Stock markets in Europe and North America continue to power ahead on improving trader confidence. News that a deal has been reached to free up needed capital for Greece and start on a multi-year plan toward debt relief, combined with more supportive talk from central banks and improving US oil market conditions have been well received by traders.
Uncertainty surrounding Greece’s debt problems has been weighing on sentiment toward Europe for years. Although there’s still a lot of work to be done, establishing a plan toward debt relief was seen as a positive first step, especially heading into a month of uncertainty between the Brexit referendum and the Spanish election. Speaking of which, despite more overblown threats of impending doom, this time for Standard and Poors, GBP rallied on two poll results one of which had the two sides in a tie with Leave gaining ground and one showing Leave leading outright. This indicates that fears a Brexit could lead to an economic meltdown continue to fade.
Meanwhile in North America, gains have been led by Energy, Materials and Financials. Crude oil prices rallied on a bigger than expected 4.2 mmbbl drop in US DOE inventories confirming yesterday’s 5.0 mmbbl drop in US API inventories. WTI and Brent took another run at $50.00 on the news while energy stocks rose in tandem. Canadian bank earnings week kicked off with a positive response to Bank of Montreal results. Although headline earnings came in a couple of pennies short, strong double digit growth in the core personal and commercial banking business and a dividend increase helped the shares to climb on the news. Tomorrow CIBC, RBC and TD are all scheduled to report. Mining action was mixed. Base metals rose along with the copper price while gold fell with capital going into risk on mode left defensive havens for risk markets.
Central bank comments also helped to boost the outlook for earnings. The Bank of Canada held rates steady as expected. It indicated that the Fort McMurray evacuation and oil sands shutdowns due to wildfires could knock down Q2 GDP growth by 1.2%. The central bank indicated the impact is likely to be short lived with the potential for a rebound in Q3 as production goes back on-line and reconstruction starts. It also indicated economic growth has generally been as expected but uneven.
Meanwhile in the US, comments from St. Louis Fed president about the US economy being past full employment and from Dallas Fed President Harker supporting a rate hike in the near future (but not necessarily June) continue to be seen as indicating a positive outlook for the economy and corporate earnings.
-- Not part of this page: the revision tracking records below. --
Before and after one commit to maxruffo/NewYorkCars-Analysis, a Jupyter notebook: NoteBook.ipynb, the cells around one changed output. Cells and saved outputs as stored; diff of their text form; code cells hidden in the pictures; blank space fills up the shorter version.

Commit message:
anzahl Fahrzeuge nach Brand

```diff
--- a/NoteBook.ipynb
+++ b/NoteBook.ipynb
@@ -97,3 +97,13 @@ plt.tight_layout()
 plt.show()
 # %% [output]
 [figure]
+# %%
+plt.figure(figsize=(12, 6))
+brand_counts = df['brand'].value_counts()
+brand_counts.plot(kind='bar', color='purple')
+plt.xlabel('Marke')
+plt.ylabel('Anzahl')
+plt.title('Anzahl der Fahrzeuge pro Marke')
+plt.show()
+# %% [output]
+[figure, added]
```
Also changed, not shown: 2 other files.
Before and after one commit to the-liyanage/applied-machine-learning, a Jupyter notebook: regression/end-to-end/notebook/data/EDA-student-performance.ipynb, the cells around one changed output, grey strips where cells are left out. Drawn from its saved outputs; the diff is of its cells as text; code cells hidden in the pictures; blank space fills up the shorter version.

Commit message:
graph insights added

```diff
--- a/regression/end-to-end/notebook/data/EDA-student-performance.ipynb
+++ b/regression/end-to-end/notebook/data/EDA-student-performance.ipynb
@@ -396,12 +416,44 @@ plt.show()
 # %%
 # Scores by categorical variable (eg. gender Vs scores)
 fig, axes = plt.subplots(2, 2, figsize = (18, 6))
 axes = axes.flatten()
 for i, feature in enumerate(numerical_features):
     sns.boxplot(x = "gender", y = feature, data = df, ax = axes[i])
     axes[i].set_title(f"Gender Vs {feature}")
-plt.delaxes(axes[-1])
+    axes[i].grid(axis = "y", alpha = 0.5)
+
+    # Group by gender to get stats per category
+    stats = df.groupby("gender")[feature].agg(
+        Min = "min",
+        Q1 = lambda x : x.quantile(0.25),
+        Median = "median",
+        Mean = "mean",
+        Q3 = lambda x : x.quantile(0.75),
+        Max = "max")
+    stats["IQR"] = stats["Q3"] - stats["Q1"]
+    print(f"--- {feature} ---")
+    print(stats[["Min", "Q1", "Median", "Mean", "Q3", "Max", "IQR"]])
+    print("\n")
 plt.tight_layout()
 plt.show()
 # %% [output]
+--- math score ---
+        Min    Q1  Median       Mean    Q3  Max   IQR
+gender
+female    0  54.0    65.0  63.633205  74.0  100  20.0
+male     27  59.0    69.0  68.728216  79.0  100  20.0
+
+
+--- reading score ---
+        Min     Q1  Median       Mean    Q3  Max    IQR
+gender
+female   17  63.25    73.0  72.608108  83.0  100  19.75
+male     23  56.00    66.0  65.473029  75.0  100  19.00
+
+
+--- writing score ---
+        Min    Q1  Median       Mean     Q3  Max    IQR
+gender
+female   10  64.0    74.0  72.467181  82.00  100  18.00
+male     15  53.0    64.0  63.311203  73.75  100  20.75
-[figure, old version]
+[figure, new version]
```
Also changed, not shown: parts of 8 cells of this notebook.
This positive momentum may continue into today’s Asia Pacific trading session. There aren’t any major data announcements today so traders may focus on the G-7 summit, particularly any comments related to currencies and monetary stimulus. Tomorrow, UK GDP could attract attention with traders looking for any signs of whether the Brexit debate is impacting the economy or not (strong retail sales recently suggested no impact). More Fed speakers are scheduled tomorrow, traders may focus on comments from Jerome Powell a permanent voter who doesn't speak in public very often.